======== Data for the task ========

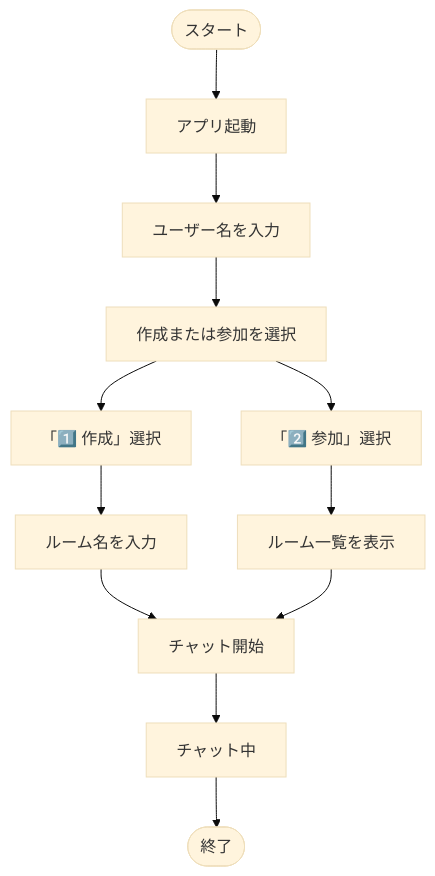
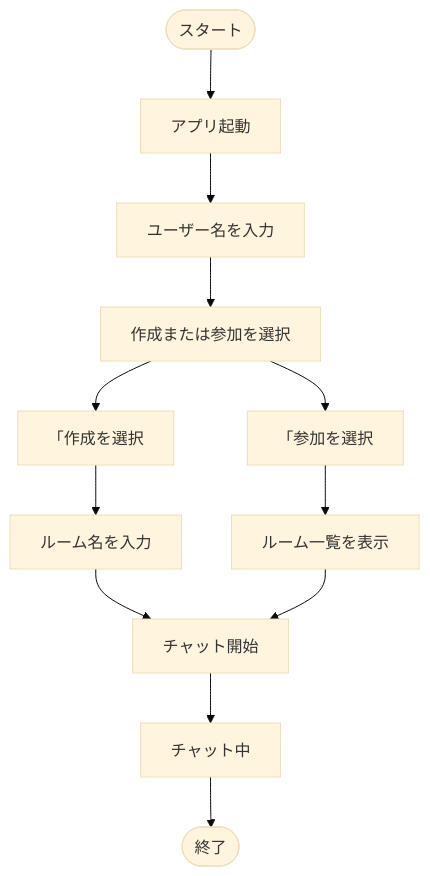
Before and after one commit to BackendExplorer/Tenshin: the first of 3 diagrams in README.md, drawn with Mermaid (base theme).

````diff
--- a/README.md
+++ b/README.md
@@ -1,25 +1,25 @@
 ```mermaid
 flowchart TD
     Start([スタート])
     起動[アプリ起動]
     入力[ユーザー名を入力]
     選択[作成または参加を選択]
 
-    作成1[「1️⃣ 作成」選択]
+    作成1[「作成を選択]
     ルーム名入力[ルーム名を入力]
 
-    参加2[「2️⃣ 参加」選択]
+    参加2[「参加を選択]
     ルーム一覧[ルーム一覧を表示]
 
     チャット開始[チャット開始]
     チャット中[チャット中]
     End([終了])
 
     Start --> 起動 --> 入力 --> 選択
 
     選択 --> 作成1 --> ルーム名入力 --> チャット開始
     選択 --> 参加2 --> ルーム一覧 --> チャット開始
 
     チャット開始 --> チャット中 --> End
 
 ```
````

========
======== Data for the task ========

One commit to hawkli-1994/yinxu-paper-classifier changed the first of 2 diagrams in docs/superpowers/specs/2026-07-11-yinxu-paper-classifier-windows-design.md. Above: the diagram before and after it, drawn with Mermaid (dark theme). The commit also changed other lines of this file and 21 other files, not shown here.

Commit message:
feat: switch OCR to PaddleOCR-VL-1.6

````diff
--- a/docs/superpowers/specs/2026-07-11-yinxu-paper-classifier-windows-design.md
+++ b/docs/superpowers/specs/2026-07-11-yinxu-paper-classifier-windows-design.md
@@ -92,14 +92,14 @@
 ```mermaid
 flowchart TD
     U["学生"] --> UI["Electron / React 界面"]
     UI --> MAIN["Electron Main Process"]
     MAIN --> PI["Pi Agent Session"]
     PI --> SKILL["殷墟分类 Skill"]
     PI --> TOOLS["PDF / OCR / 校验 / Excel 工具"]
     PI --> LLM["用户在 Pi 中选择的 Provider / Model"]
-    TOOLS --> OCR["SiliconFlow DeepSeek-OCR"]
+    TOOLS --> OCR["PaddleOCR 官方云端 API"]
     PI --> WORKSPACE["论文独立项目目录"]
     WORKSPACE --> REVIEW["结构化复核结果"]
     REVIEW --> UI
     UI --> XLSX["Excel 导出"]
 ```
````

========
======== Data for the task ========

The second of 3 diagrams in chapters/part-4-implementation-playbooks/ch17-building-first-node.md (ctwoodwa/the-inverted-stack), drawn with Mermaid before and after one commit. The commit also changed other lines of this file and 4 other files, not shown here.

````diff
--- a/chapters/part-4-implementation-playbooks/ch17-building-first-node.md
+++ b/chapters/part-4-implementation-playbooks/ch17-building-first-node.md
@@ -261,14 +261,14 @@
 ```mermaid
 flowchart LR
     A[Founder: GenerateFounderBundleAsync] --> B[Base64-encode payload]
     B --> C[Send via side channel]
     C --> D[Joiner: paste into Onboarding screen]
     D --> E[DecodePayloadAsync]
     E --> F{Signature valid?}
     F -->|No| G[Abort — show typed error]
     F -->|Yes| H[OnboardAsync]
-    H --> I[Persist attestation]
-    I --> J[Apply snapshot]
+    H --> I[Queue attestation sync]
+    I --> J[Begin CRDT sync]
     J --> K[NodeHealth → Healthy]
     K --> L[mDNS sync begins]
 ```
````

========

Problem statement | In the records above, find every line containing the word "ルーム名入力" and show it.

Written solution |
     ルーム名入力[ルーム名を入力]
     選択 --> 作成1 --> ルーム名入力 --> チャット開始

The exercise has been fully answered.